Yeah, she thought, who's the winner now? "You own the property. You own the artifacts." She'd done her homework. "You know we'll fight against the construction, bury you in court orders and briefs until this is settled. Pay the two dollars, Mr. Dolan," she added as she got to her feet. "Your attorneys are going to give you the same advice."
Lana waited until she had closed the office door behind her before letting the grin spread across her face. She strolled out, took a deep breath of thick summer air as she gazed up and down Woodsboro's Main Street.
She refrained from doing a happy dance--too undignified--but she nearly skipped down the sidewalk like a ten-year-old. This was her town now. Her community. Her home. And had been since she'd moved there from Baltimore two years before.
It was a good town, steeped in tradition and history, fueled by gossip, protected from the urban sprawl by distance and the looming shadows of the Blue Ridge Mountains.
Coming to Woodsboro had been a huge leap of faith for a born and bred city girl. But she couldn't bear the memories in Baltimore after losing her husband. Steve's death had flattened her. It had taken her nearly six months to find her feet again, to pull herself out of the sticky haze of grief and deal with life.
And life demanded, Lana thought.
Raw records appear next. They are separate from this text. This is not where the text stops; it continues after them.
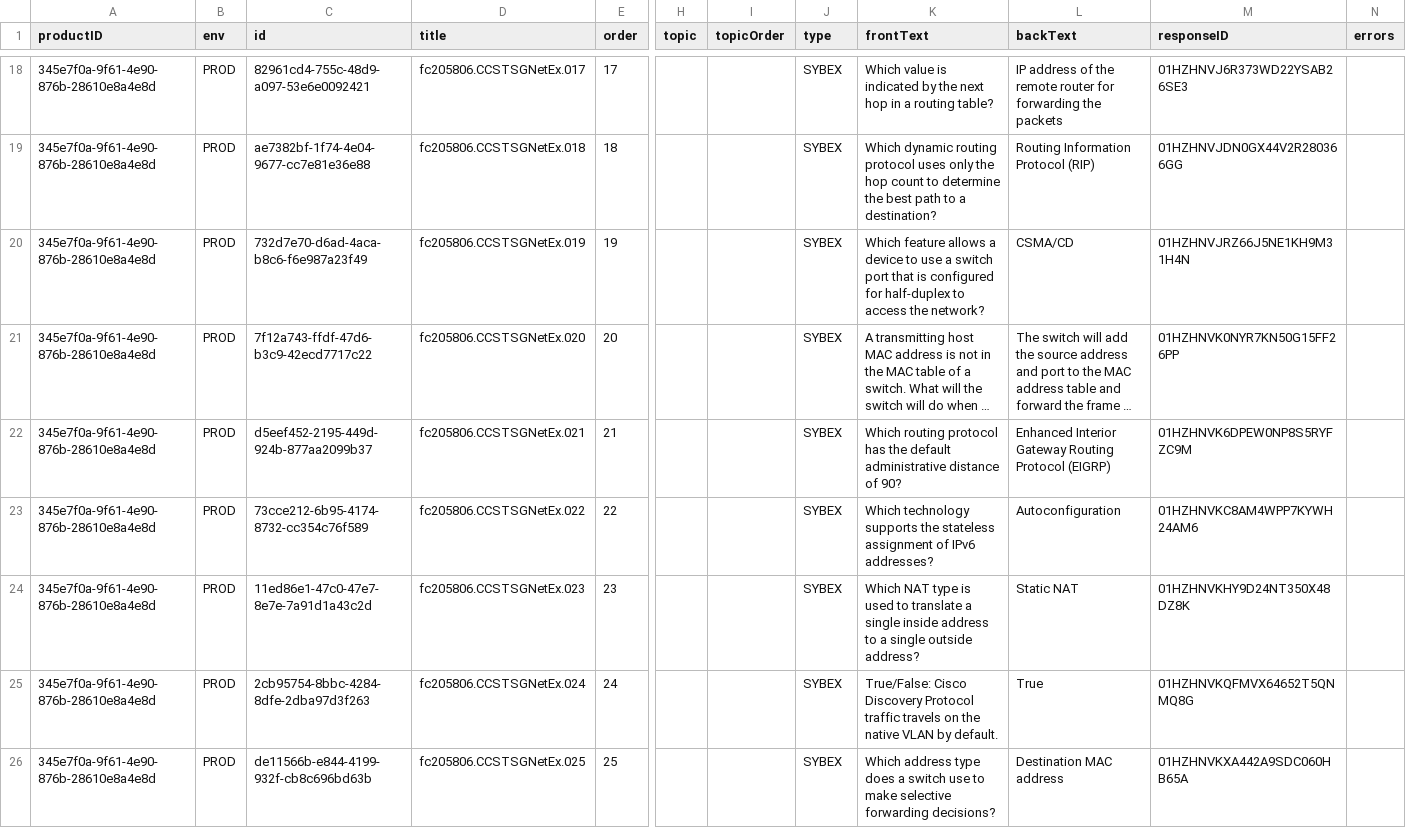
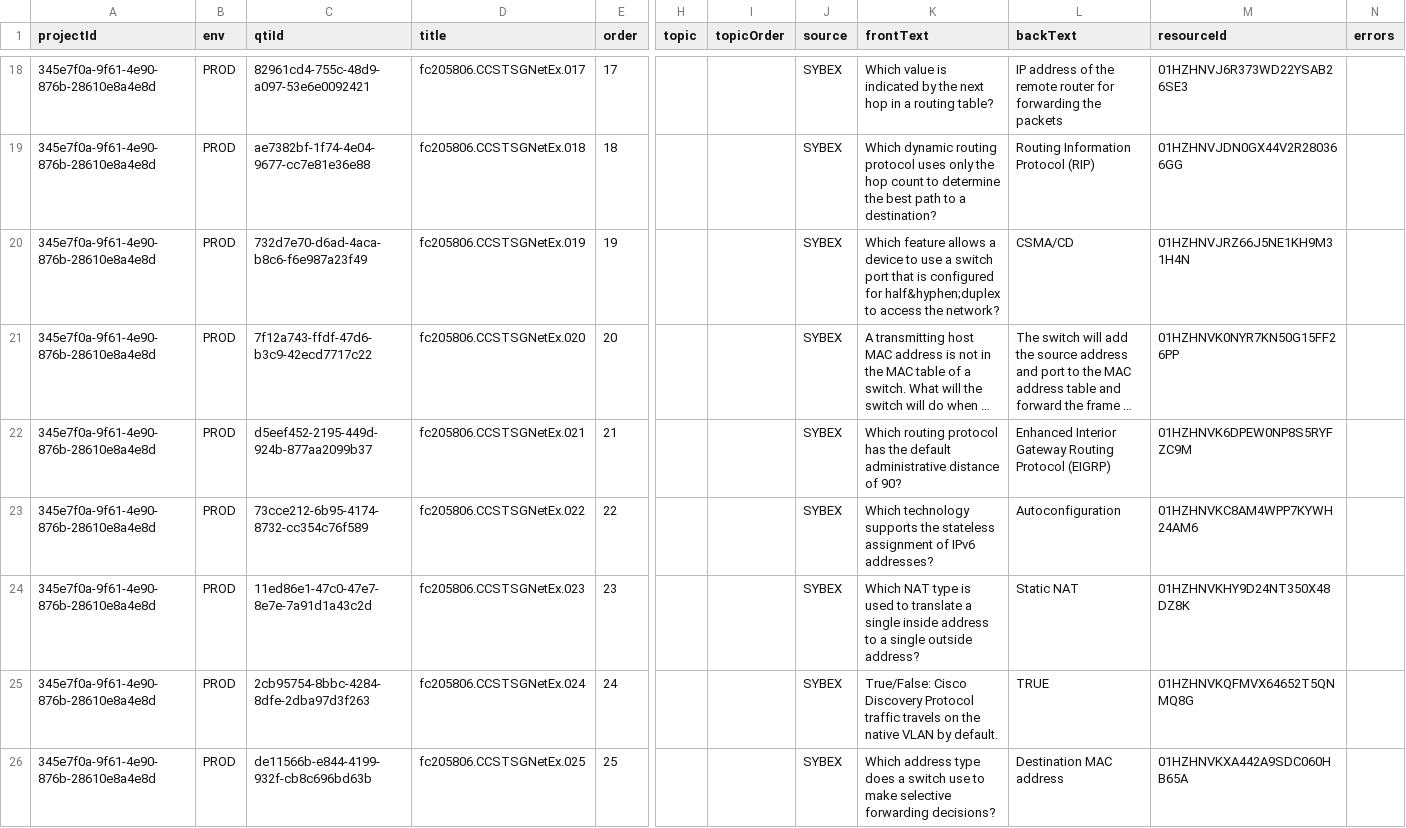
Before and after one commit to tirendlight/MCS_Flashcards, a CSV file: 9781394205806/205806.CCST.SG.NetEx-v1.7.514.csv, drawn as a sheet; only a part is shown, gaps mark what is left out; long unchanged cells end in …; the diff covers the shown part only; the diff names each change by its address in the sheet, - before the commit and + after, or states it on an @@ line.

```diff
--- a/9781394205806/205806.CCST.SG.NetEx-v1.7.514.csv
+++ b/9781394205806/205806.CCST.SG.NetEx-v1.7.514.csv
-A1: productID
+A1: projectId
-C1: id
+C1: qtiId
-J1: type
+J1: source
-M1: responseID
+M1: resourceId
-K20 (frontText): …configured for half‐duplex to access…
+K20 (frontText): …configured for half&hyphen;duplex to access…
-L25 (backText): True
+L25 (backText): TRUE
```
Also changed, not shown: 50 edited cells elsewhere in this file, 9781119871446/871446.GoCCACE.SG2E-v1.7.803.csv, 9781119885429/885429.DataEng.SG-v1.16.479.csv, 26 other files.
She missed Steve. There was still a hole in her where he'd been. But she'd had to keep breathing, keep functioning. And there was Tyler. Her baby. Her boy. Her treasure.
She couldn't bring back his daddy, but she could give him the best childhood possible.
He had room to run now, and a dog to run with. Neighbors and friends, and a mother who'd do whatever needed to be done to keep him safe and happy.
British Parliament asks Amazon to clarify why it pays $9 million in income tax on $23 billion of UK sales.(May 20 2013) Amazon will be called back to give further evidence to members of the British Parliament "to clarify how its activities in the U.K. justify its low corporate...